“Pointy stools can be normal and are typically not something patients should necessarily seek care for unless they are having rectal bleeding, severe diarrhea or other symptoms,” adds Dr. Sengupta.

When bowel movements come out looking like pencils, ribbons or strings, then this is something to be concerned about, as this suggests a possible blockage in the colon that’s altering the shape of the feces as it is voided.

Nice big poops that just happen to have pointy ends are nothing to worry about, but it’s natural to be curious about this.

Feces get squeezed out from the rectum through the anal sphincter, and this can cause a variety of shapes to form at the end of each fecal link.

Think of squeezing toothpaste out of a tube and then stopping. The end of the toothpaste blob might come out pointed. Or it may not.

It’s a matter of chance, just like it is with feces going through your anal sphincter.

You should pay more attention to color. Anything that is whitish, yellow or grey is concerning.

If there is what appears to be blood mixed in the stools (red, maroon or black), this indicates bleeding somewhere in the colon.

However, consumption of beets or beet juice can also cause a reddish tinge about one’s bowel movements that can really scare the dickens out of people who don’t know that beets cause this phenomenon in a small percentage of the population.

It’s perfectly harmless and simply means that some of the natural pigment in the beets was not digested.

Dr. Sengupta’s research interests involve optimizing the care and outcomes of patients hospitalized with gastrointestinal bleeding. Specific interests include GERD, colon cancer screening and fatty liver disease.  
Lorra Garrick has been covering medical, fitness and cybersecurity topics for many years, having written thousands of articles for print magazines and websites, including as a ghostwriter.
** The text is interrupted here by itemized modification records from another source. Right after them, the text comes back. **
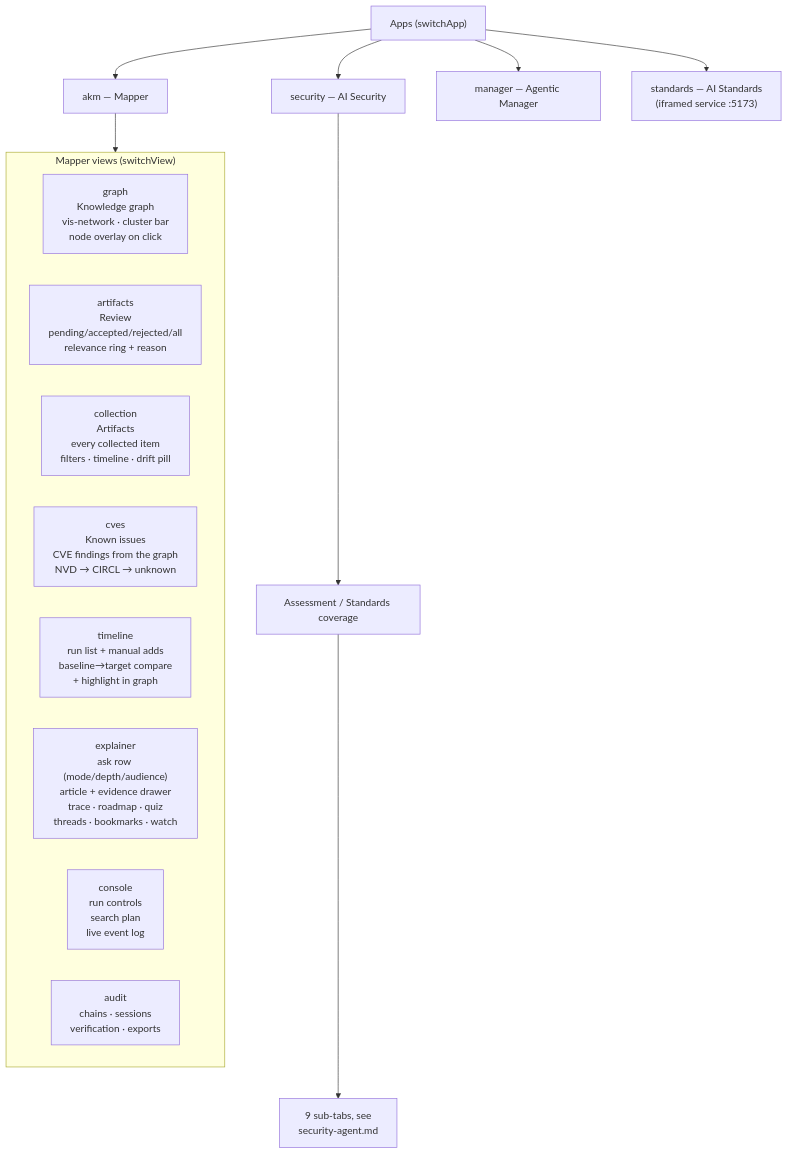
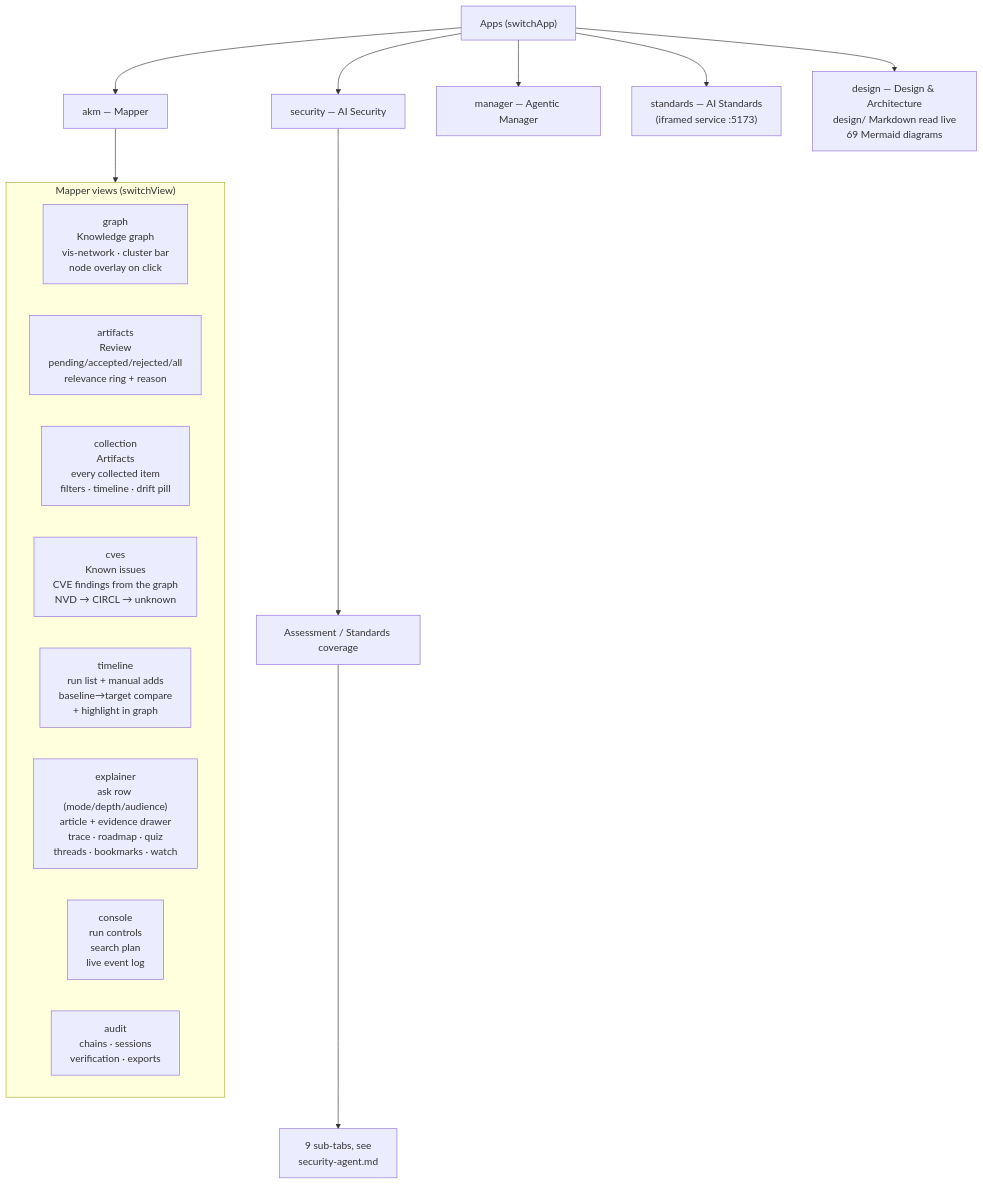
One commit to harishgovardhandamodar/agentic-knowledge-mapper changed the first of 2 diagrams in docs/frontend.md. Above: the diagram before and after it, drawn with Mermaid. The commit also changed other lines of this file and 11 other files, not shown here.

Commit message:
Add Design & Architecture tab with live-rendered design set

````diff
--- a/docs/frontend.md
+++ b/docs/frontend.md
@@ -17,21 +18,22 @@
 ```mermaid
 flowchart TB
     APPS["Apps (switchApp)"]
     APPS --> AKM["akm — Mapper"]
     APPS --> SEC["security — AI Security"]
     APPS --> MGR["manager — Agentic Manager"]
     APPS --> STD["standards — AI Standards<br/>(iframed service :5173)"]
+    APPS --> DSG["design — Design & Architecture<br/>design/ Markdown read live<br/>69 Mermaid diagrams"]
     AKM --> TABS
     subgraph TABS["Mapper views (switchView)"]
         G["graph<br/>Knowledge graph<br/>vis-network · cluster bar<br/>node overlay on click"]
         R["artifacts<br/>Review<br/>pending/accepted/rejected/all<br/>relevance ring + reason"]
         CO["collection<br/>Artifacts<br/>every collected item<br/>filters · timeline · drift pill"]
         CV["cves<br/>Known issues<br/>CVE findings from the graph<br/>NVD → CIRCL → unknown"]
         TL["timeline<br/>run list + manual adds<br/>baseline→target compare<br/>+ highlight in graph"]
         E["explainer<br/>ask row (mode/depth/audience)<br/>article + evidence drawer<br/>trace · roadmap · quiz<br/>threads · bookmarks · watch"]
         C["console<br/>run controls<br/>search plan<br/>live event log"]
         AU["audit<br/>chains · sessions<br/>verification · exports"]
     end
     SEC --> SECP["Assessment / Standards coverage"]
     SECP --> S1["9 sub-tabs, see<br/>security-agent.md"]
 ```
````
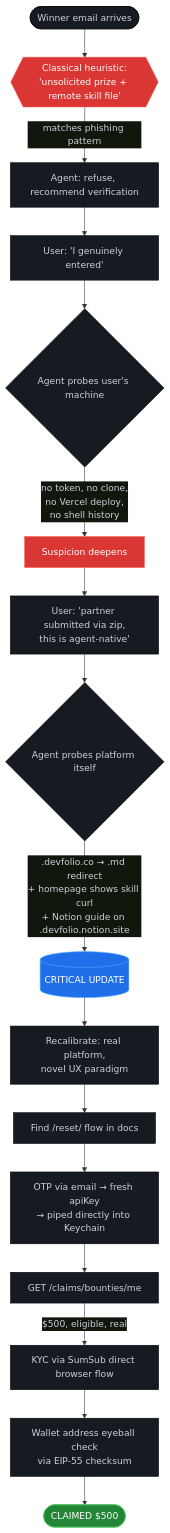
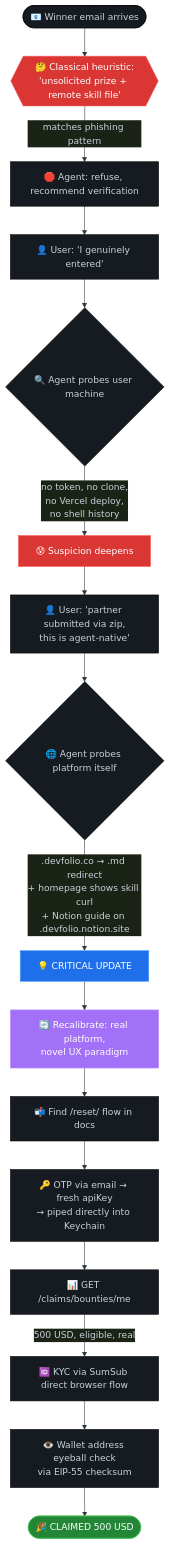
The second of 2 diagrams in docs/synthesis-bounty-claim-case-study.md (stickoyum/chrysaliss), drawn with Mermaid before and after one commit. The commit also changed other lines of this file, not shown here.

First line of the commit message:
docs: fix mermaid timeline parse error + visual scan pass

````diff
--- a/docs/synthesis-bounty-claim-case-study.md
+++ b/docs/synthesis-bounty-claim-case-study.md
@@ -114,24 +139,25 @@
 ```mermaid
-%%{init: {"theme":"base", "themeVariables": {"primaryColor":"#0d1117","primaryTextColor":"#c9d1d9","lineColor":"#30363d","mainBkg":"#161b22"}}}%%
+%%{init: {"theme":"base", "themeVariables": {"primaryColor":"#161b22","primaryTextColor":"#c9d1d9","lineColor":"#30363d","mainBkg":"#161b22"}}}%%
 flowchart TD
-    A([Winner email arrives]) --> B{{Classical heuristic:<br/>'unsolicited prize + remote skill file'}}
-    B -->|matches phishing pattern| C[Agent: refuse, recommend verification]
-    C --> D[User: 'I genuinely entered']
-    D --> E{Agent probes user's machine}
-    E -->|no token, no clone,<br/>no Vercel deploy,<br/>no shell history| F[Suspicion deepens]
-    F --> G[User: 'partner submitted via zip,<br/>this is agent-native']
-    G --> H{Agent probes platform itself}
-    H -->|.devfolio.co → .md redirect<br/>+ homepage shows skill curl<br/>+ Notion guide on .devfolio.notion.site| I[(CRITICAL UPDATE)]
-    I --> J[Recalibrate: real platform,<br/>novel UX paradigm]
-    J --> K[Find /reset/ flow in docs]
-    K --> L[OTP via email → fresh apiKey<br/>→ piped directly into Keychain]
-    L --> M[GET /claims/bounties/me]
-    M -->|$500, eligible, real| N[KYC via SumSub direct browser flow]
-    N --> O[Wallet address eyeball check<br/>via EIP-55 checksum]
-    O --> P([CLAIMED $500])
+    A([📧 Winner email arrives]) --> B{{🤔 Classical heuristic:<br/>'unsolicited prize + remote skill file'}}
+    B -->|matches phishing pattern| C[🛑 Agent: refuse, recommend verification]
+    C --> D[👤 User: 'I genuinely entered']
+    D --> E{🔍 Agent probes user machine}
+    E -->|no token, no clone,<br/>no Vercel deploy,<br/>no shell history| F[😰 Suspicion deepens]
+    F --> G[👤 User: 'partner submitted via zip,<br/>this is agent-native']
+    G --> H{🌐 Agent probes platform itself}
+    H -->|.devfolio.co → .md redirect<br/>+ homepage shows skill curl<br/>+ Notion guide on .devfolio.notion.site| I[💡 CRITICAL UPDATE]
+    I --> J[🔄 Recalibrate: real platform,<br/>novel UX paradigm]
+    J --> K[📬 Find /reset/ flow in docs]
+    K --> L[🔑 OTP via email → fresh apiKey<br/>→ piped directly into Keychain]
+    L --> M[📊 GET /claims/bounties/me]
+    M -->|500 USD, eligible, real| N[🆔 KYC via SumSub direct browser flow]
+    N --> O[👁️ Wallet address eyeball check<br/>via EIP-55 checksum]
+    O --> P([🎉 CLAIMED 500 USD])
 
     style I fill:#1f6feb,stroke:#58a6ff,color:#ffffff
     style P fill:#238636,stroke:#3fb950,color:#ffffff
     style B fill:#da3633,stroke:#f85149,color:#ffffff
     style F fill:#da3633,stroke:#f85149,color:#ffffff
+    style J fill:#a371f7,stroke:#bc8cff,color:#ffffff
 ```
````
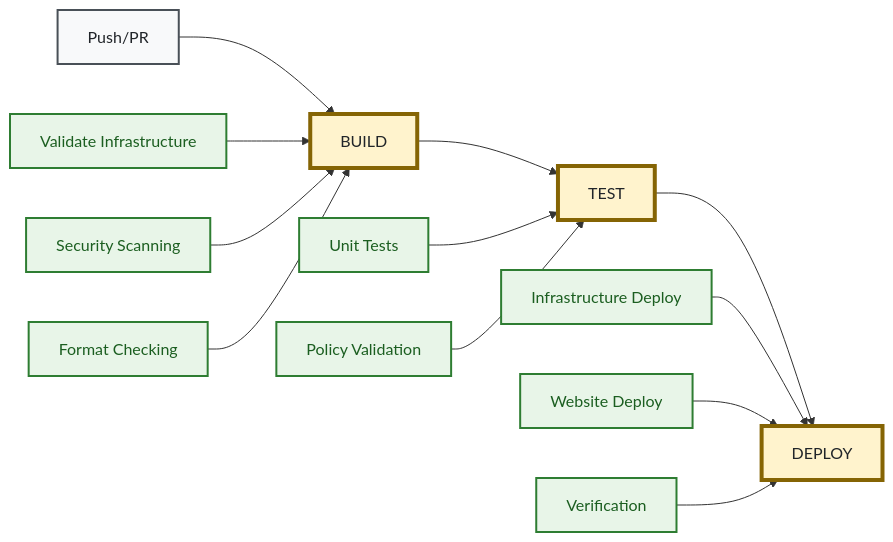
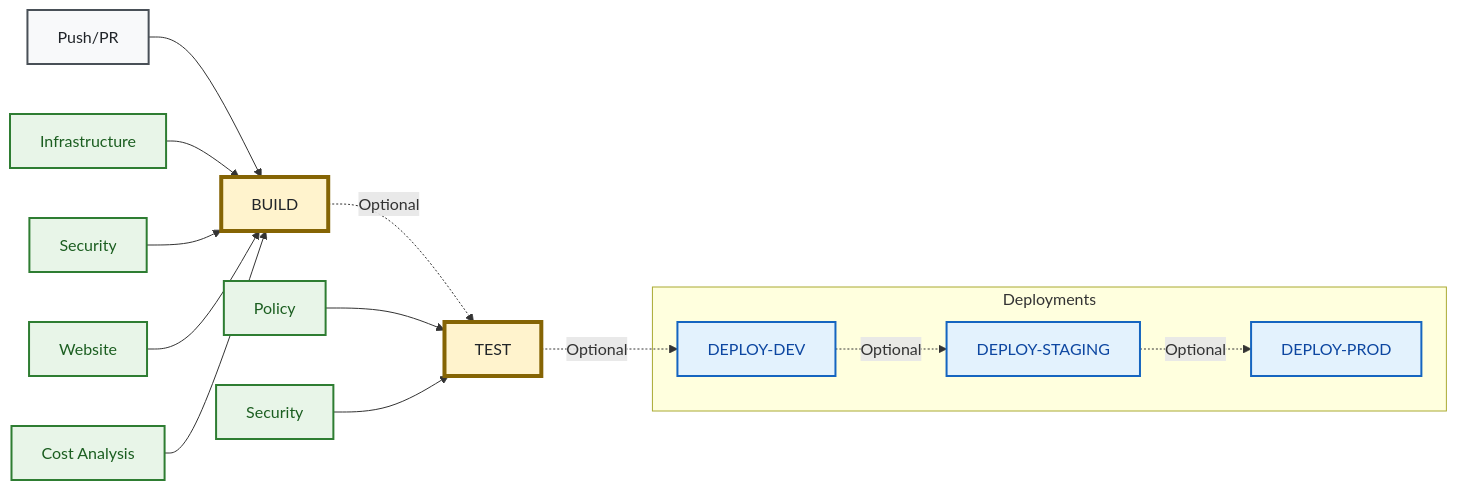
One commit to Celtikill/static-site changed the diagram in docs/deployment.md. Above: the diagram before and after it, drawn with Mermaid. The commit also changed other lines of this file and 4 other files, not shown here.

````diff
--- a/docs/deployment.md
+++ b/docs/deployment.md
@@ -38,30 +38,35 @@
 ```mermaid
 graph LR
     %% Accessibility
     accTitle: Deployment Workflow Overview
-    accDescr: Shows deployment workflow from push or pull request through BUILD, TEST, and DEPLOY phases. BUILD includes infrastructure validation, security scanning, and format checking. TEST includes unit tests and policy validation. DEPLOY includes infrastructure deployment, website deployment, and verification.
+    accDescr: Shows deployment workflow with BUILD, TEST, and three DEPLOY phases (dev, staging, prod). Each phase can be triggered independently but typically follows the progression path. BUILD includes validation and security scanning. TEST includes policy validation. DEPLOY includes infrastructure and website deployment with environment-specific configurations.
     
     A[Push/PR] --> B[BUILD]
-    B --> C[TEST] 
-    C --> D[DEPLOY]
+    B -.->|Optional| C[TEST]
+    C -.->|Optional| D1[DEPLOY-DEV]
+    D1 -.->|Optional| D2[DEPLOY-STAGING]
+    D2 -.->|Optional| D3[DEPLOY-PROD]
     
-    B1[Validate Infrastructure] --> B
-    B2[Security Scanning] --> B
-    B3[Format Checking] --> B
+    B1[Infrastructure] --> B
+    B2[Security] --> B
+    B3[Website] --> B
+    B4[Cost Analysis] --> B
     
-    C1[Unit Tests] --> C
-    C2[Policy Validation] --> C
+    C1[Policy] --> C
+    C2[Security] --> C
     
-    D1[Infrastructure Deploy] --> D
-    D2[Website Deploy] --> D
-    D3[Verification] --> D
+    subgraph Deployments
+    D1 & D2 & D3
+    end
     
     %% High-Contrast Styling for Accessibility
     classDef phaseBox fill:#fff3cd,stroke:#856404,stroke-width:4px,color:#212529
     classDef triggerBox fill:#f8f9fa,stroke:#495057,stroke-width:2px,color:#212529
     classDef stepBox fill:#e8f5e8,stroke:#2e7d32,stroke-width:2px,color:#1b5e20
+    classDef deployBox fill:#e3f2fd,stroke:#1565c0,stroke-width:2px,color:#0d47a1
     
-    class B,C,D phaseBox
+    class B,C phaseBox
     class A triggerBox
-    class B1,B2,B3,C1,C2,D1,D2,D3 stepBox
+    class B1,B2,B3,B4,C1,C2 stepBox
+    class D1,D2,D3 deployBox
 ```
````
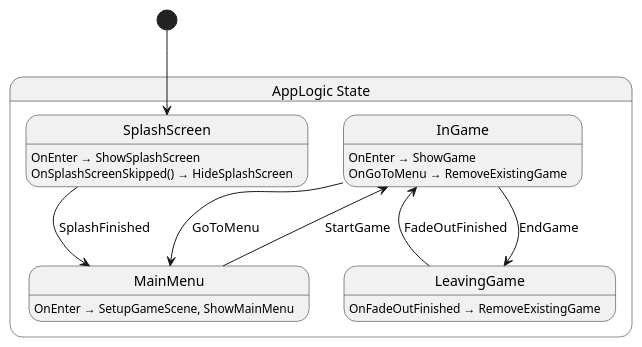
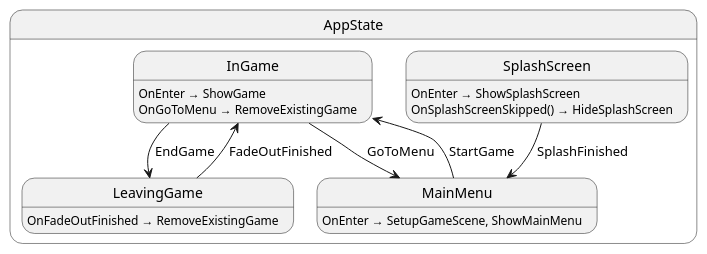
The diagram in src/app/state/AppLogic.g.puml (Ygoat/EternalJourney), drawn with PlantUML before and after one commit. The commit also changed 56 other files, not shown here.

```diff
--- a/src/app/state/AppLogic.g.puml
+++ b/src/app/state/AppLogic.g.puml
@@ -1,23 +1,21 @@
-@startuml AppLogic
-state "AppLogic State" as EternalJourney_App_State_AppLogic_State {
-  state "InGame" as EternalJourney_App_State_AppLogic_State_InGame
-  state "LeavingGame" as EternalJourney_App_State_AppLogic_State_LeavingGame
-  state "MainMenu" as EternalJourney_App_State_AppLogic_State_MainMenu
-  state "SplashScreen" as EternalJourney_App_State_AppLogic_State_SplashScreen
+@startuml AppState
+state "AppState" as EternalJourney_App_State_AppState {
+  state "InGame" as EternalJourney_App_State_AppState_InGame
+  state "LeavingGame" as EternalJourney_App_State_AppState_LeavingGame
+  state "MainMenu" as EternalJourney_App_State_AppState_MainMenu
+  state "SplashScreen" as EternalJourney_App_State_AppState_SplashScreen
 }
 
-EternalJourney_App_State_AppLogic_State_InGame --> EternalJourney_App_State_AppLogic_State_LeavingGame : EndGame
-EternalJourney_App_State_AppLogic_State_InGame --> EternalJourney_App_State_AppLogic_State_MainMenu : GoToMenu
-EternalJourney_App_State_AppLogic_State_LeavingGame --> EternalJourney_App_State_AppLogic_State_InGame : FadeOutFinished
-EternalJourney_App_State_AppLogic_State_MainMenu --> EternalJourney_App_State_AppLogic_State_InGame : StartGame
-EternalJourney_App_State_AppLogic_State_SplashScreen --> EternalJourney_App_State_AppLogic_State_MainMenu : SplashFinished
+EternalJourney_App_State_AppState_InGame --> EternalJourney_App_State_AppState_LeavingGame : EndGame
+EternalJourney_App_State_AppState_InGame --> EternalJourney_App_State_AppState_MainMenu : GoToMenu
+EternalJourney_App_State_AppState_LeavingGame --> EternalJourney_App_State_AppState_InGame : FadeOutFinished
+EternalJourney_App_State_AppState_MainMenu --> EternalJourney_App_State_AppState_InGame : StartGame
+EternalJourney_App_State_AppState_SplashScreen --> EternalJourney_App_State_AppState_MainMenu : SplashFinished
 
-EternalJourney_App_State_AppLogic_State_InGame : OnEnter → ShowGame
-EternalJourney_App_State_AppLogic_State_InGame : OnGoToMenu → RemoveExistingGame
-EternalJourney_App_State_AppLogic_State_LeavingGame : OnFadeOutFinished → RemoveExistingGame
-EternalJourney_App_State_AppLogic_State_MainMenu : OnEnter → SetupGameScene, ShowMainMenu
-EternalJourney_App_State_AppLogic_State_SplashScreen : OnEnter → ShowSplashScreen
-EternalJourney_App_State_AppLogic_State_SplashScreen : OnSplashScreenSkipped() → HideSplashScreen
-
-[*] --> EternalJourney_App_State_AppLogic_State_SplashScreen
+EternalJourney_App_State_AppState_InGame : OnEnter → ShowGame
+EternalJourney_App_State_AppState_InGame : OnGoToMenu → RemoveExistingGame
+EternalJourney_App_State_AppState_LeavingGame : OnFadeOutFinished → RemoveExistingGame
+EternalJourney_App_State_AppState_MainMenu : OnEnter → SetupGameScene, ShowMainMenu
+EternalJourney_App_State_AppState_SplashScreen : OnEnter → ShowSplashScreen
+EternalJourney_App_State_AppState_SplashScreen : OnSplashScreenSkipped() → HideSplashScreen
 @enduml
```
She’s also a former ACE-certified personal trainer.  


Top image: Shutterstock/Notto Yeez